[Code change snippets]
*** Begin section ***

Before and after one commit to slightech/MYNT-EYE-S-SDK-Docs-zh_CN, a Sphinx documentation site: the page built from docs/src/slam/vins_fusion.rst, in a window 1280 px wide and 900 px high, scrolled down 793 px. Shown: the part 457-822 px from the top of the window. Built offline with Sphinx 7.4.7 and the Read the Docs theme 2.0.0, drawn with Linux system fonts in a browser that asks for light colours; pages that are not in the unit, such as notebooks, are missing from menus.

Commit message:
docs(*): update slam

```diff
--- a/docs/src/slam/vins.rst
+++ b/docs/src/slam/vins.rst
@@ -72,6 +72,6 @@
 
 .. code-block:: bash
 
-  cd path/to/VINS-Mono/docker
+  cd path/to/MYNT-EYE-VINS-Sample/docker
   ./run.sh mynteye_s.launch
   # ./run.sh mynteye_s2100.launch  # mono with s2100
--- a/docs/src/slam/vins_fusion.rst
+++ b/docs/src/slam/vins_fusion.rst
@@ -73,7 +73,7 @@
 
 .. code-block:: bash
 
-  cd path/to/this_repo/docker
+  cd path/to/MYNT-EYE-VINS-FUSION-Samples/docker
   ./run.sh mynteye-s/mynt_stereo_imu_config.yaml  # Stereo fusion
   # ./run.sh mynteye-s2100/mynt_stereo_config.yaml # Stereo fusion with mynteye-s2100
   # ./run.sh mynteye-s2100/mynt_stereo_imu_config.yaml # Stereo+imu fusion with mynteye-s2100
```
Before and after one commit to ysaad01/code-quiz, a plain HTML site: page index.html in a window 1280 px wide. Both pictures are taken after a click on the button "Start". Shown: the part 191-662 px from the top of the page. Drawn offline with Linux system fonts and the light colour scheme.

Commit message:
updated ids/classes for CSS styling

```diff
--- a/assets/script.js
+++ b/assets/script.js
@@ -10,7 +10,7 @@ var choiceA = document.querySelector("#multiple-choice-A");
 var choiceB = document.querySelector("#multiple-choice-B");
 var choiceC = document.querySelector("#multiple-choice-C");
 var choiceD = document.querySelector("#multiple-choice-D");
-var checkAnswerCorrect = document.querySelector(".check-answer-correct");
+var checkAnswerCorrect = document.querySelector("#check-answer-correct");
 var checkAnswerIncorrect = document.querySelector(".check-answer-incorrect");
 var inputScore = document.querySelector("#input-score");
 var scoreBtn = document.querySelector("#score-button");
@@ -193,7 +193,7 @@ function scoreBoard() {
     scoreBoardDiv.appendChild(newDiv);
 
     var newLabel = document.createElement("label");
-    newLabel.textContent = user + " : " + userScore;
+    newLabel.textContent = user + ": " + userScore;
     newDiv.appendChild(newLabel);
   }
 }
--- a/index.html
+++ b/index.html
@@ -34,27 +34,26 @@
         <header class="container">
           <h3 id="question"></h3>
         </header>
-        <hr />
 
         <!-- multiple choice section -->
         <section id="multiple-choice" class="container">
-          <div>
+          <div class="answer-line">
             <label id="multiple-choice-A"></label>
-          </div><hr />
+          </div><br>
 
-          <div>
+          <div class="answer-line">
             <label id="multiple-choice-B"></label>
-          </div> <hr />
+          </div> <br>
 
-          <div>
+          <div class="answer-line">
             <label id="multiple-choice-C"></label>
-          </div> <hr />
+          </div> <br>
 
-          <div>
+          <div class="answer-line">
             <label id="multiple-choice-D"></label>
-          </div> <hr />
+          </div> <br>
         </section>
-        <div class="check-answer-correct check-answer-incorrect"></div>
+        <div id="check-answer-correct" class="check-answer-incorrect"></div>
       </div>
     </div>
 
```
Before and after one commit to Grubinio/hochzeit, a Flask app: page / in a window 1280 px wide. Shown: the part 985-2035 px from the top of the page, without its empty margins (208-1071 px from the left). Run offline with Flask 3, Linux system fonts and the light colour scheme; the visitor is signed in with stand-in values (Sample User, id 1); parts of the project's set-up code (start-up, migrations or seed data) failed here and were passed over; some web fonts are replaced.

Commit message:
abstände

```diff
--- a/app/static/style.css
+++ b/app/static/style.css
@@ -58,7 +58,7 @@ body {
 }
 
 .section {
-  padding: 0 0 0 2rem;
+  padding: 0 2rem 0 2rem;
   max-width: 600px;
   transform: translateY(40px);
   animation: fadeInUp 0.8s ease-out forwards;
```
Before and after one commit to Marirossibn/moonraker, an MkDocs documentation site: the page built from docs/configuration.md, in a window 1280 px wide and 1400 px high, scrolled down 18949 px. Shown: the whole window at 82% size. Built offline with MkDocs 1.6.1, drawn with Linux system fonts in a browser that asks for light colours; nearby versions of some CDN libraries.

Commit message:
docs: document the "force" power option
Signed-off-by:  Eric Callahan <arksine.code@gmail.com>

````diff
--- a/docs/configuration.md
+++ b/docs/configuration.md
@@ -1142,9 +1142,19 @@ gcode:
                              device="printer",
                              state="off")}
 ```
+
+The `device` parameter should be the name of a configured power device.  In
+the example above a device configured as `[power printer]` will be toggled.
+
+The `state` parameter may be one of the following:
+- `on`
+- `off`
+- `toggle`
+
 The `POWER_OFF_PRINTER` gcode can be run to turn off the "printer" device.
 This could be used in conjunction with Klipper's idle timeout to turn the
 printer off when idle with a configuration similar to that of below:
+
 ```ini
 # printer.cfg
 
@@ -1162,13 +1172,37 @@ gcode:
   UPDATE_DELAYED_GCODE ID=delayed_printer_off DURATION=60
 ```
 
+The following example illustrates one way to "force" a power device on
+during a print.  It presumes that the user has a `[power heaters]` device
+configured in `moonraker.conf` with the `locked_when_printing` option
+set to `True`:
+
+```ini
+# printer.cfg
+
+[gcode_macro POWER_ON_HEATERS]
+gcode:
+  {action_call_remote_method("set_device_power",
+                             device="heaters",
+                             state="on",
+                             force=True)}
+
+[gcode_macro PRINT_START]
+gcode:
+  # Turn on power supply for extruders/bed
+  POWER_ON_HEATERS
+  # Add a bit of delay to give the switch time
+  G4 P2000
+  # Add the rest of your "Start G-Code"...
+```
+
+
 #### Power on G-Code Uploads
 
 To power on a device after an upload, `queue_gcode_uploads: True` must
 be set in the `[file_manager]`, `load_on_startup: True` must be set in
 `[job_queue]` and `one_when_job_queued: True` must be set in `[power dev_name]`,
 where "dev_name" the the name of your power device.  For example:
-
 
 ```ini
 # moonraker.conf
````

*** End section ***

• Task to complete: Restate each entry word for word.

• Task result:
Before and after one commit to slightech/MYNT-EYE-S-SDK-Docs-zh_CN, a Sphinx documentation site: the page built from docs/src/slam/vins_fusion.rst, in a window 1280 px wide and 900 px high, scrolled down 793 px. Shown: the part 457-822 px from the top of the window. Built offline with Sphinx 7.4.7 and the Read the Docs theme 2.0.0, drawn with Linux system fonts in a browser that asks for light colours; pages that are not in the unit, such as notebooks, are missing from menus.

Commit message:
docs(*): update slam

```diff
--- a/docs/src/slam/vins.rst
+++ b/docs/src/slam/vins.rst
@@ -72,6 +72,6 @@
 
 .. code-block:: bash
 
-  cd path/to/VINS-Mono/docker
+  cd path/to/MYNT-EYE-VINS-Sample/docker
   ./run.sh mynteye_s.launch
   # ./run.sh mynteye_s2100.launch  # mono with s2100
--- a/docs/src/slam/vins_fusion.rst
+++ b/docs/src/slam/vins_fusion.rst
@@ -73,7 +73,7 @@
 
 .. code-block:: bash
 
-  cd path/to/this_repo/docker
+  cd path/to/MYNT-EYE-VINS-FUSION-Samples/docker
   ./run.sh mynteye-s/mynt_stereo_imu_config.yaml  # Stereo fusion
   # ./run.sh mynteye-s2100/mynt_stereo_config.yaml # Stereo fusion with mynteye-s2100
   # ./run.sh mynteye-s2100/mynt_stereo_imu_config.yaml # Stereo+imu fusion with mynteye-s2100
```
Before and after one commit to ysaad01/code-quiz, a plain HTML site: page index.html in a window 1280 px wide. Both pictures are taken after a click on the button "Start". Shown: the part 191-662 px from the top of the page. Drawn offline with Linux system fonts and the light colour scheme.

Commit message:
updated ids/classes for CSS styling

```diff
--- a/assets/script.js
+++ b/assets/script.js
@@ -10,7 +10,7 @@ var choiceA = document.querySelector("#multiple-choice-A");
 var choiceB = document.querySelector("#multiple-choice-B");
 var choiceC = document.querySelector("#multiple-choice-C");
 var choiceD = document.querySelector("#multiple-choice-D");
-var checkAnswerCorrect = document.querySelector(".check-answer-correct");
+var checkAnswerCorrect = document.querySelector("#check-answer-correct");
 var checkAnswerIncorrect = document.querySelector(".check-answer-incorrect");
 var inputScore = document.querySelector("#input-score");
 var scoreBtn = document.querySelector("#score-button");
@@ -193,7 +193,7 @@ function scoreBoard() {
     scoreBoardDiv.appendChild(newDiv);
 
     var newLabel = document.createElement("label");
-    newLabel.textContent = user + " : " + userScore;
+    newLabel.textContent = user + ": " + userScore;
     newDiv.appendChild(newLabel);
   }
 }
--- a/index.html
+++ b/index.html
@@ -34,27 +34,26 @@
         <header class="container">
           <h3 id="question"></h3>
         </header>
-        <hr />
 
         <!-- multiple choice section -->
         <section id="multiple-choice" class="container">
-          <div>
+          <div class="answer-line">
             <label id="multiple-choice-A"></label>
-          </div><hr />
+          </div><br>
 
-          <div>
+          <div class="answer-line">
             <label id="multiple-choice-B"></label>
-          </div> <hr />
+          </div> <br>
 
-          <div>
+          <div class="answer-line">
             <label id="multiple-choice-C"></label>
-          </div> <hr />
+          </div> <br>
 
-          <div>
+          <div class="answer-line">
             <label id="multiple-choice-D"></label>
-          </div> <hr />
+          </div> <br>
         </section>
-        <div class="check-answer-correct check-answer-incorrect"></div>
+        <div id="check-answer-correct" class="check-answer-incorrect"></div>
       </div>
     </div>
 
```
Before and after one commit to Grubinio/hochzeit, a Flask app: page / in a window 1280 px wide. Shown: the part 985-2035 px from the top of the page, without its empty margins (208-1071 px from the left). Run offline with Flask 3, Linux system fonts and the light colour scheme; the visitor is signed in with stand-in values (Sample User, id 1); parts of the project's set-up code (start-up, migrations or seed data) failed here and were passed over; some web fonts are replaced.

Commit message:
abstände

```diff
--- a/app/static/style.css
+++ b/app/static/style.css
@@ -58,7 +58,7 @@ body {
 }
 
 .section {
-  padding: 0 0 0 2rem;
+  padding: 0 2rem 0 2rem;
   max-width: 600px;
   transform: translateY(40px);
   animation: fadeInUp 0.8s ease-out forwards;
```
Before and after one commit to Marirossibn/moonraker, an MkDocs documentation site: the page built from docs/configuration.md, in a window 1280 px wide and 1400 px high, scrolled down 18949 px. Shown: the whole window at 82% size. Built offline with MkDocs 1.6.1, drawn with Linux system fonts in a browser that asks for light colours; nearby versions of some CDN libraries.

Commit message:
docs: document the "force" power option
Signed-off-by:  Eric Callahan <arksine.code@gmail.com>

````diff
--- a/docs/configuration.md
+++ b/docs/configuration.md
@@ -1142,9 +1142,19 @@ gcode:
                              device="printer",
                              state="off")}
 ```
+
+The `device` parameter should be the name of a configured power device.  In
+the example above a device configured as `[power printer]` will be toggled.
+
+The `state` parameter may be one of the following:
+- `on`
+- `off`
+- `toggle`
+
 The `POWER_OFF_PRINTER` gcode can be run to turn off the "printer" device.
 This could be used in conjunction with Klipper's idle timeout to turn the
 printer off when idle with a configuration similar to that of below:
+
 ```ini
 # printer.cfg
 
@@ -1162,13 +1172,37 @@ gcode:
   UPDATE_DELAYED_GCODE ID=delayed_printer_off DURATION=60
 ```
 
+The following example illustrates one way to "force" a power device on
+during a print.  It presumes that the user has a `[power heaters]` device
+configured in `moonraker.conf` with the `locked_when_printing` option
+set to `True`:
+
+```ini
+# printer.cfg
+
+[gcode_macro POWER_ON_HEATERS]
+gcode:
+  {action_call_remote_method("set_device_power",
+                             device="heaters",
+                             state="on",
+                             force=True)}
+
+[gcode_macro PRINT_START]
+gcode:
+  # Turn on power supply for extruders/bed
+  POWER_ON_HEATERS
+  # Add a bit of delay to give the switch time
+  G4 P2000
+  # Add the rest of your "Start G-Code"...
+```
+
+
 #### Power on G-Code Uploads
 
 To power on a device after an upload, `queue_gcode_uploads: True` must
 be set in the `[file_manager]`, `load_on_startup: True` must be set in
 `[job_queue]` and `one_when_job_queued: True` must be set in `[power dev_name]`,
 where "dev_name" the the name of your power device.  For example:
-
 
 ```ini
 # moonraker.conf
````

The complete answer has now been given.